The First and Third Circuits indicate that an employer should not be liable for these damages. In Darby v. Sentry Ins. Auto. Mut. Co., the First Circuit held that an employer could not be liable for punitive damages when its intoxicated employee was at fault for an accident, even when the employer was aware the employee had a history of alcohol abuse. The court reasoned that the principle of strict construction of punitive statutes prevented it from holding anyone other than the driver liable. 2007-0407 (La. App. 1 Cir. 3/23/07), 960 So. 2d 226, writ denied, 2007-0638 (La. 3/28/07), 953 So. 2d 59. Similarly, in Romero v. Clarendon Am. Ins. Co., the Third Circuit ruled that an employer could only be liable for the compensatory damages caused by its employee, to the exclusion of punitive damages. 2010-338 (La. App. 3 Cir. 12/29/10), 54 So. 3d 789, writ denied, 2011-0551 (La. 4/25/11), 62 So. 3d 96. A federal court decision from the Western District of Louisiana also supports this conclusion.
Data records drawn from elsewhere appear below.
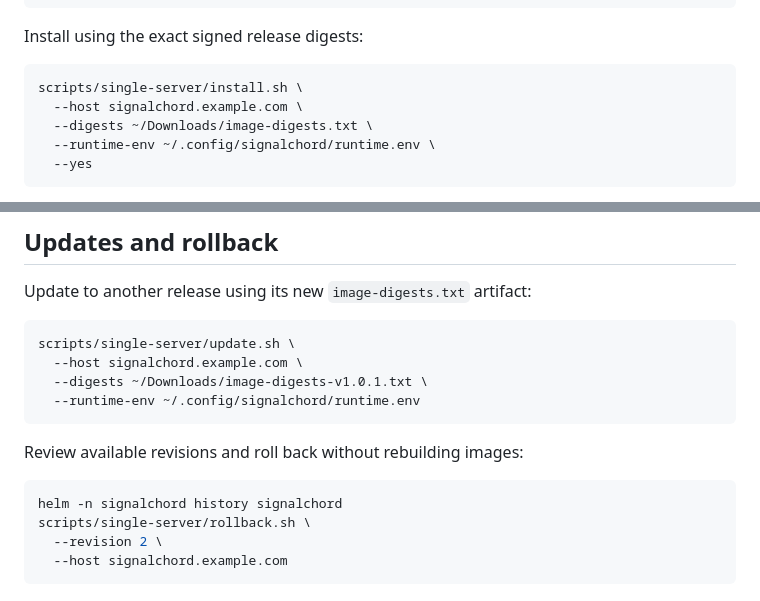
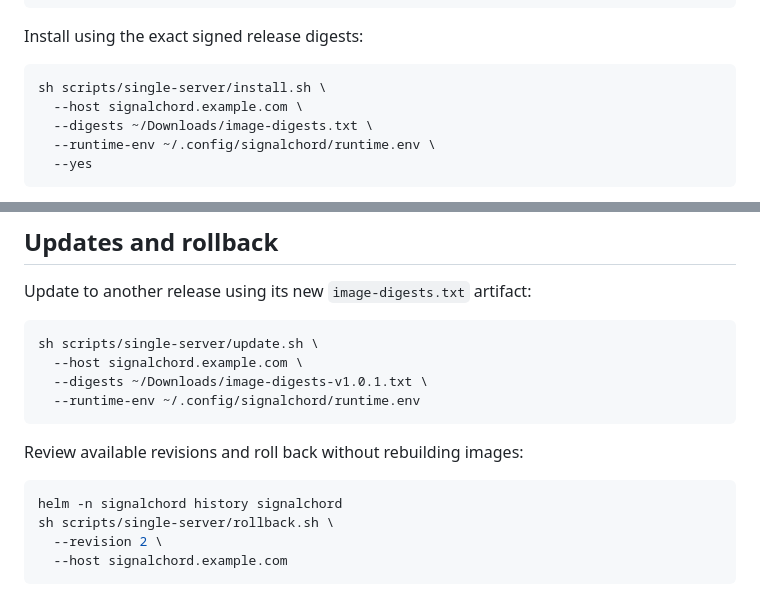
Before and after one commit to Pepitodrop/signalchord, a Markdown page: docs/single-server-kubernetes.md, 2 parts joined by grey strips. Rendered like a GitHub page.

Commit message:
docs(k8s): invoke repository scripts portably

````diff
--- a/docs/single-server-kubernetes.md
+++ b/docs/single-server-kubernetes.md
@@ -68,7 +68,7 @@ chmod 600 ~/.config/signalchord/runtime.env
 Install using the exact signed release digests:
 
 ```bash
-scripts/single-server/install.sh \
+sh scripts/single-server/install.sh \
   --host signalchord.example.com \
   --digests ~/Downloads/image-digests.txt \
   --runtime-env ~/.config/signalchord/runtime.env \
@@ -82,7 +82,7 @@ The installer refuses missing digest evidence, insecure runtime-file permissions
 Update to another release using its new `image-digests.txt` artifact:
 
 ```bash
-scripts/single-server/update.sh \
+sh scripts/single-server/update.sh \
   --host signalchord.example.com \
   --digests ~/Downloads/image-digests-v1.0.1.txt \
   --runtime-env ~/.config/signalchord/runtime.env
@@ -92,7 +92,7 @@ Review available revisions and roll back without rebuilding images:
 
 ```bash
 helm -n signalchord history signalchord
-scripts/single-server/rollback.sh \
+sh scripts/single-server/rollback.sh \
   --revision 2 \
   --host signalchord.example.com
 ```
````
See Lankford v. Nat’l Carriers Inc., 2015 WL 518736 (W.D. La. Feb. 6, 2015).
In contrast, the Fourth and Fifth Circuits have found that an employer can be liable for its intoxicated employee’s punitive damages. The Fourth Circuit, offering little commentary, found that an employer could be responsible for damages caused by its employee’s acts, including punitive damages under art. 2315.4. See Curtis v. Rome, 98-0966 (La. App. 4 Cir. 5/5/99), 735 So. 2d 822. Punitive damages were also awarded against an employer in a Fifth Circuit case, Levet v. Calais & Sons, Inc., 751 So.2d 153 (La. Ct. App. 1987). However, in Levet, the employer stipulated to liability and essentially agreed to be responsible for punitive damages.
While the Louisiana Supreme Court has not squarely addressed the issue, language from Berg v. Zummo tends to indicate that the employer may not be liable for drunk-driving punitive damages. In Berg, the Supreme Court examined art. 2315.4 to determine whether a bartender could be liable for providing an intoxicated driver with alcohol prior to the accident. In that context, the Court held that art. 2315.4 did not extend to someone who “contributed to” the intoxication because that Article “reflects the legislature’s intent to penalize only the intoxicated driver.” 2000-1699 (La. 4/25/01), 786 So. 2d 708, 718. However, the Berg Court specifically acknowledged lower court decisions that permitted such liability for employers, reserving its judgment on that issue for another day.
So, if someone asks you whether a corporation can drive drunk, the proper answer may be this: depends on who you ask.